Originally, the statue was completely naked, but, as morality was prevaling at that time, it was modified by former U.P. President Jorge Bocobo with the addition of a fig leaf to cover the genitals. The sculpture was funded by the UP students of 1935-1936, and was presided by Potenciano Illusorio and Jose B. Laurel, Jr., presidents of the student council during the first and second semester respectively and was dedicated on March 1939 at the University’s Manila campus where it stayed until February 1949, when the main administrative offices of the university moved to the new Diliman campus in Quezon City.
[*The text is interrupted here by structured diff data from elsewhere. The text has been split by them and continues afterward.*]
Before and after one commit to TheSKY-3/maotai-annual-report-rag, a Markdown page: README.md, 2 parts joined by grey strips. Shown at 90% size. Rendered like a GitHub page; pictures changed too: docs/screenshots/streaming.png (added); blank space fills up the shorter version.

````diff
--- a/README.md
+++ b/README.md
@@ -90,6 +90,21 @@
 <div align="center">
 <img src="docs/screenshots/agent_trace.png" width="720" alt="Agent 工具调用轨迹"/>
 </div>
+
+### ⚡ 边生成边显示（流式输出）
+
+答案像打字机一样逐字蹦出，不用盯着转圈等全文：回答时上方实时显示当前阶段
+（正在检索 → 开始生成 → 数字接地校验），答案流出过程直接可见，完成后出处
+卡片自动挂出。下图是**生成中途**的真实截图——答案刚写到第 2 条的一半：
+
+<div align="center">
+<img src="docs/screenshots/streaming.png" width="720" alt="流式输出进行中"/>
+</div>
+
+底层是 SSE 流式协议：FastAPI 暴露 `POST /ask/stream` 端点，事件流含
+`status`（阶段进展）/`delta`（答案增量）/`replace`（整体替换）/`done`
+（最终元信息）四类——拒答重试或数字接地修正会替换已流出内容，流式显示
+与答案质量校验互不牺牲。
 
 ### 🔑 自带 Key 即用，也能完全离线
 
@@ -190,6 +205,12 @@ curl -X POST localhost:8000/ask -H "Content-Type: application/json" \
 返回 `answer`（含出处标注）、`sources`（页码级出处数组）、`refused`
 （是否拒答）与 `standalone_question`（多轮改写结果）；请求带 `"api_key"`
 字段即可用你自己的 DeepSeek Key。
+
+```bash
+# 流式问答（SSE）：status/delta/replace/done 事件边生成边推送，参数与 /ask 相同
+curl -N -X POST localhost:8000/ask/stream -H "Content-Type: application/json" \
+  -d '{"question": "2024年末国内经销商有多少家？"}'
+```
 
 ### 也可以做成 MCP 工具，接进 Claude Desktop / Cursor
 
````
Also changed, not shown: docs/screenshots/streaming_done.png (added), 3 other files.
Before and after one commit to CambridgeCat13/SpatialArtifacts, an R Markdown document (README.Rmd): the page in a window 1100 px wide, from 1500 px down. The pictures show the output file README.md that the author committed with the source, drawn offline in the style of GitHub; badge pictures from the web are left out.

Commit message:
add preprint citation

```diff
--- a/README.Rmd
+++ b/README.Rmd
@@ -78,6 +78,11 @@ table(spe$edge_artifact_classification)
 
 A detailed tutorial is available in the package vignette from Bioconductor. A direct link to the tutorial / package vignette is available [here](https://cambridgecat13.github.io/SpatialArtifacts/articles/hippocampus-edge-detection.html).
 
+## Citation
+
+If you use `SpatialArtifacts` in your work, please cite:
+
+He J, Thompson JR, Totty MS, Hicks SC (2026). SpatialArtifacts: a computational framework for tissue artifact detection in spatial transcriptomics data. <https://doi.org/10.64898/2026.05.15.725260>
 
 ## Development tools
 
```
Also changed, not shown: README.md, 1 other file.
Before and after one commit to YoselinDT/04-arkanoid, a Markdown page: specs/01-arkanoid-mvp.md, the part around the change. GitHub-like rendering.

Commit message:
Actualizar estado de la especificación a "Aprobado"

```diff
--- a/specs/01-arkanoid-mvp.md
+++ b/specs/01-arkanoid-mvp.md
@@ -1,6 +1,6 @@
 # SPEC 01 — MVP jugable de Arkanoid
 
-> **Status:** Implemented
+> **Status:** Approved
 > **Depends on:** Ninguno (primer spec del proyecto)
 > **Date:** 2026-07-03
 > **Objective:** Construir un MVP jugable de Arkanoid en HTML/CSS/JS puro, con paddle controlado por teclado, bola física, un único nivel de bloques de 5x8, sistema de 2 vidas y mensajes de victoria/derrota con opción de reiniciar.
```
The transfer of the Oblation to its new home served as the highlight of the move from Manila, which is historically referred to as the Exodus. The sculpture in front of the Quezon Hall at Diliman was installed facing west, purportedly a tribute to the American roots of the university. Today, that sculpture is only a bronze replica (which was recast from the original in Italy, in 1950, under the supervision of Tolentino himself) dedicated on UP’s Golden Jubilee on November 29, 1958. The original sculpture is being kept at the Main Library (Gonzalez Hall), the former site of the UP College of Fine Arts, where Tolentino taught.
Several replicas of the Oblation were made for campuses of the University of the Philippines, some by national artist, Napoleon Abueva. 2005 national artist nominee Glenn Bautista, likewise, did his celebrated version of the Oblation in pen and ink as part of his schoolplates at the UP College of Fine Art under Professor Rebilion. The sculpture was registered at the Intellectual Property Office in the year 2004. Being the main symbol of the university, the Oblation is the centerpiece of many UP-related logos, like those of the Philippine Collegian and other official student publications, the UP Cooperative, and the UP centennial emblem.